New York State’s Homeland Security and Emergency Services has some timely information for residents regarding Home Heating Fire Safety,
Guidelines to help prevent fires from home heating equipment.
Heating equipment is among the leading causes of home fires nationally and in New York State. Very often heating related fires are the result of a lack of maintenance or simple acts of carelessness. Following the guidelines below will help to ensure that you reduce the possibility of experiencing a heating related fire.
1. Fire Prevention
To prevent fires, keep furnishings and other combustibles 36 inches from all heating sources. A heating source too close to combustibles is the leading cause of fires due to home heating. Store matches and other fire starting appliances out of the reach of children. Fires started by children often have tragic results.
2. Follow Proper Maintenance
Proper maintenance and an annual inspection of heat pumps, furnaces, space heaters, wood and coal stoves, fireplaces, chimneys and chimney connections by qualified specialists can prevent fires and save lives. Follow the manufacturer’s instructions for installation, venting, fueling, maintenance and repair. Review the owner’s manual to make sure you remember the operating and safety features.
- Space Heaters – When using portable heaters, do not place them where it is possible for small children or pets to fall against them or to receive a contact burn. Avoid the use of extension cords with electric heaters. Always turn off space heaters before leaving the room or going to bed.
- Fuel Burning Appliances – When taking a heater out of storage in the fall, install batteries and inspect the shut off mechanism and wick for proper operation. Fill the tank with fresh fuel. Let the heater cool down before refueling. Adding fuel to a hot heater can start a dangerous fire.
- Wood Burning Appliances and Fireplaces – Do not burn trash in the wood stove or fireplace. Burn only well-seasoned hardwoods. Be sure the fire you build fits your fireplace or stove, don’t overload it. Be sure wood stoves are installed at least 36 inches away from the wall. Keep combustible materials well away from the fireplace, stove and chimney. Keep the area around them clean. Always use a fireplace screen to prevent sparks from leaving the fireplace and starting a fire. Never leave a fire unattended.
- Chimneys – Creosote accumulation is the leading cause of chimney fires. A chimney that is dirty, blocked or is in disrepair can inhibit proper venting of smoke up the flue and can also cause a chimney fire. Nearly all residential fires originating in the chimney are preventable. An annual chimney inspection by a quali- fied chimney sweep can prevent fire or carbon monoxide poisoning.

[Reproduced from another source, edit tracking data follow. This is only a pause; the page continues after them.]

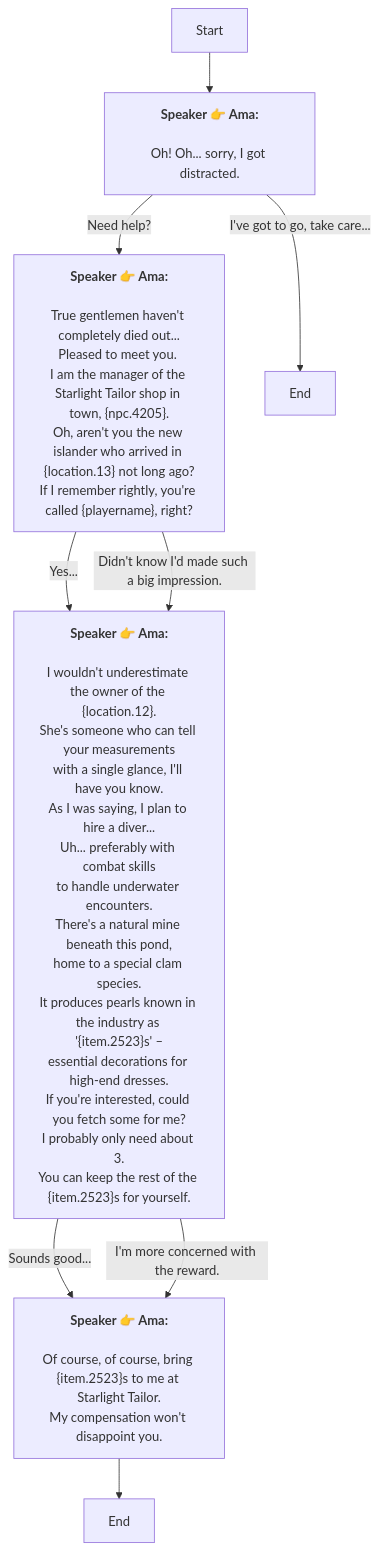
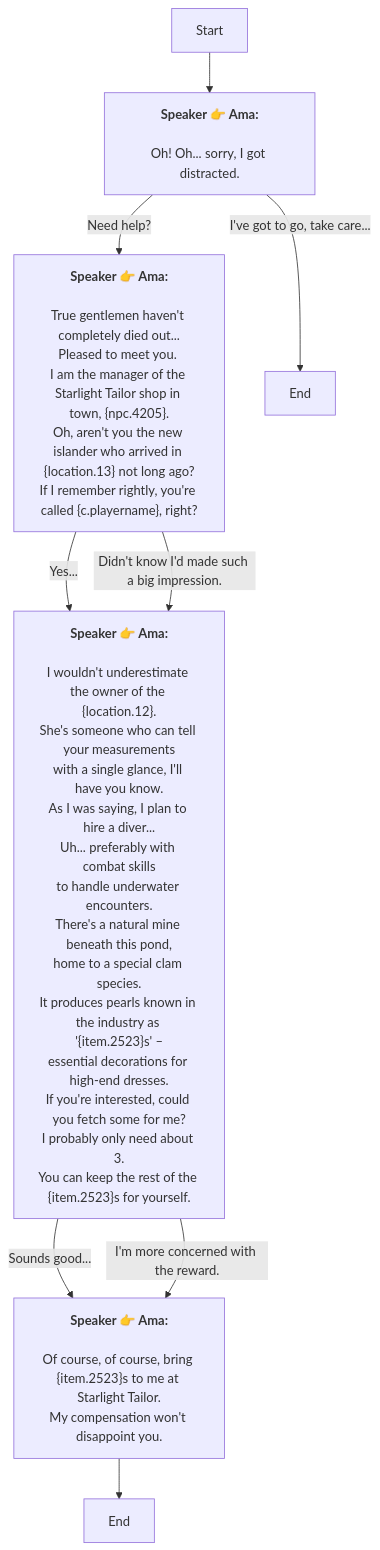
The diagram in En/Dialog_55200027322565.md (SoftHu/tos_avg), drawn with Mermaid before and after one commit. The commit also changed 410 other files, not shown here.

````diff
--- a/En/Dialog_55200027322565.md
+++ b/En/Dialog_55200027322565.md
@@ -1,39 +1,39 @@
 ```mermaid
 graph
 Start -->1766400910248730[<b>Speaker 👉 Ama:</b>
 \nOh! Oh... sorry, I got distracted.]
 1766400910248730 -->|Need help?|1766400910250782[<b>Speaker 👉 Ama:</b>
 \nTrue gentlemen haven't completely died out...
 Pleased to meet you. 
 I am the manager of the Starlight Tailor shop in town, &lbrace;npc.4205&rbrace;.\nOh, aren't you the new islander who arrived in &lbrace;location.13&rbrace; not long ago?
-If I remember rightly, you're called &lbrace;playername&rbrace;, right?]
+If I remember rightly, you're called &lbrace;c.playername&rbrace;, right?]
 1766400910248730 -->|I've got to go, take care...|1766400910257960[End]
 1766400910250782 -->|Yes...|1766400910254882[<b>Speaker 👉 Ama:</b>
 \nI wouldn't underestimate the owner of the &lbrace;location.12&rbrace;.
 She's someone who can tell your measurements
 with a single glance, I'll have you know.\nAs I was saying, I plan to hire a diver...
 Uh... preferably with combat skills
 to handle underwater encounters.\nThere's a natural mine beneath this pond,
 home to a special clam species.\nIt produces pearls known in the industry as '&lbrace;item.2523&rbrace;s' –
 essential decorations for high-end dresses.\nIf you're interested, could you fetch some for me?
 I probably only need about 3.
 You can keep the rest of the &lbrace;item.2523&rbrace;s for yourself.]
 1766400910250782 -->|Didn't know I'd made such a big impression.|1766400910254882[<b>Speaker 👉 Ama:</b>
 \nI wouldn't underestimate the owner of the &lbrace;location.12&rbrace;.
 She's someone who can tell your measurements
 with a single glance, I'll have you know.\nAs I was saying, I plan to hire a diver...
 Uh... preferably with combat skills
 to handle underwater encounters.\nThere's a natural mine beneath this pond,
 home to a special clam species.\nIt produces pearls known in the industry as '&lbrace;item.2523&rbrace;s' –
 essential decorations for high-end dresses.\nIf you're interested, could you fetch some for me?
 I probably only need about 3.
 You can keep the rest of the &lbrace;item.2523&rbrace;s for yourself.]
 1766400910254882 -->|Sounds good...|1766400910256934[<b>Speaker 👉 Ama:</b>
 \nOf course, of course, bring &lbrace;item.2523&rbrace;s to me at Starlight Tailor.
 My compensation won't disappoint you.]
 1766400910254882 -->|I'm more concerned with the reward.|1766400910256934[<b>Speaker 👉 Ama:</b>
 \nOf course, of course, bring &lbrace;item.2523&rbrace;s to me at Starlight Tailor.
 My compensation won't disappoint you.]
 1766400910256934 -->1766400910256935[End]
 
 ```
````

- Ashes – Keep wood stoves and fireplaces free of excess ash buildup. Excessive ash buildup prevents good circulation of air needed for combustion. When removing ashes, use a metal container with a tight-fitting cover. Always place ashes in an outside location away from structures. Ashes that seem cool may contain a smoldering charcoal that can start a fire.
3. Be Prepared

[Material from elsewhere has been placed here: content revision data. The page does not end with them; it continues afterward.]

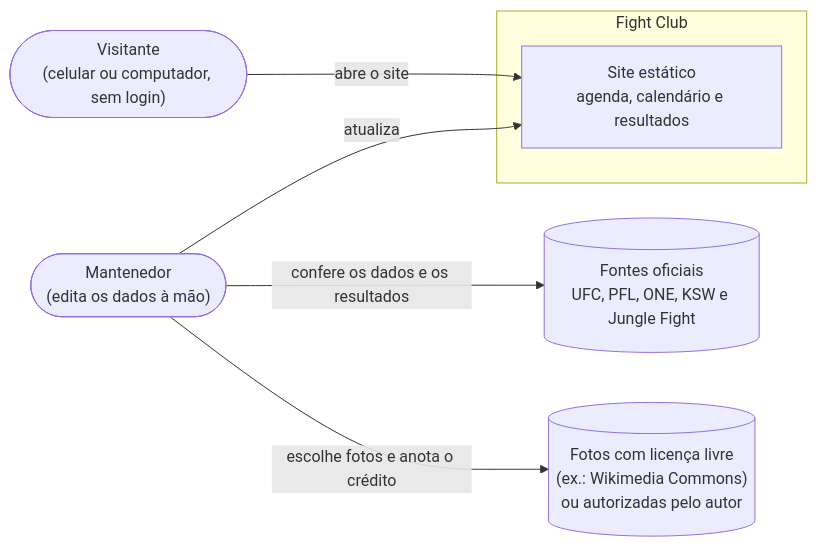
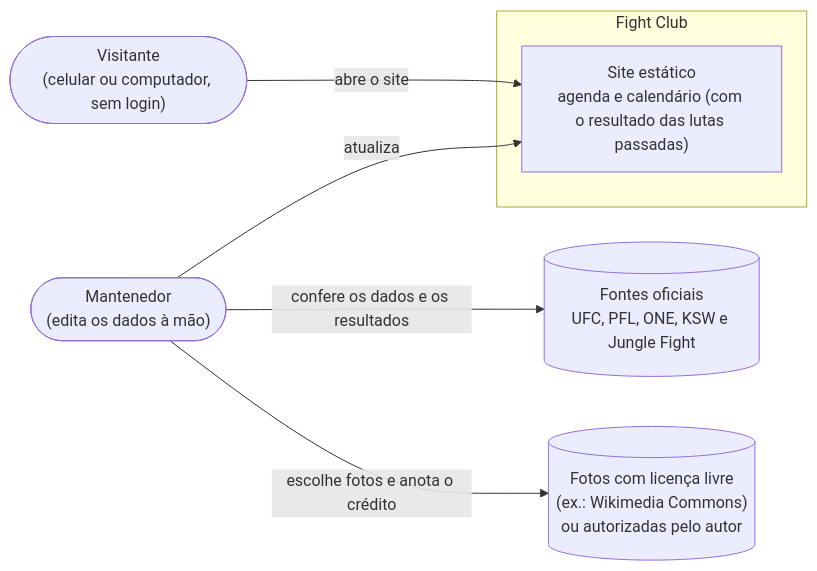
Before and after one commit to Gabriel-de-Lima-R/fight-club-events: the first of 3 diagrams in docs/arquitetura.md, drawn with Mermaid. The commit also changed other lines of this file and 4 other files, not shown here.

````diff
--- a/docs/arquitetura.md
+++ b/docs/arquitetura.md
@@ -7,17 +7,17 @@
 ```mermaid
 flowchart LR
     visitante(["Visitante<br/>(celular ou computador, sem login)"])
     mantenedor(["Mantenedor<br/>(edita os dados à mão)"])
 
     subgraph fc ["Fight Club"]
-        site["Site estático<br/>agenda, calendário e resultados"]
+        site["Site estático<br/>agenda e calendário (com o resultado das lutas passadas)"]
     end
 
     fontes[("Fontes oficiais<br/>UFC, PFL, ONE, KSW e Jungle Fight")]
     fotos[("Fotos com licença livre<br/>(ex.: Wikimedia Commons)<br/>ou autorizadas pelo autor")]
 
     visitante -->|"abre o site"| site
     mantenedor -->|"confere os dados e os resultados"| fontes
     mantenedor -->|"escolhe fotos e anota o crédito"| fotos
     mantenedor -->|"atualiza"| site
 ```
````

No matter how careful you are with home heating, you and your family should be prepared in case fire strikes.
- Install Smoke Detectors – Place smoke detectors on every level of your home and outside each sleeping area. Test your smoke detectors regularly and replace dead bat- teries immediately.
- Make and practice a home escape plan.
Download a copy of this important notice in PDF format from the https://www.dhses.ny.gov/ofpc website.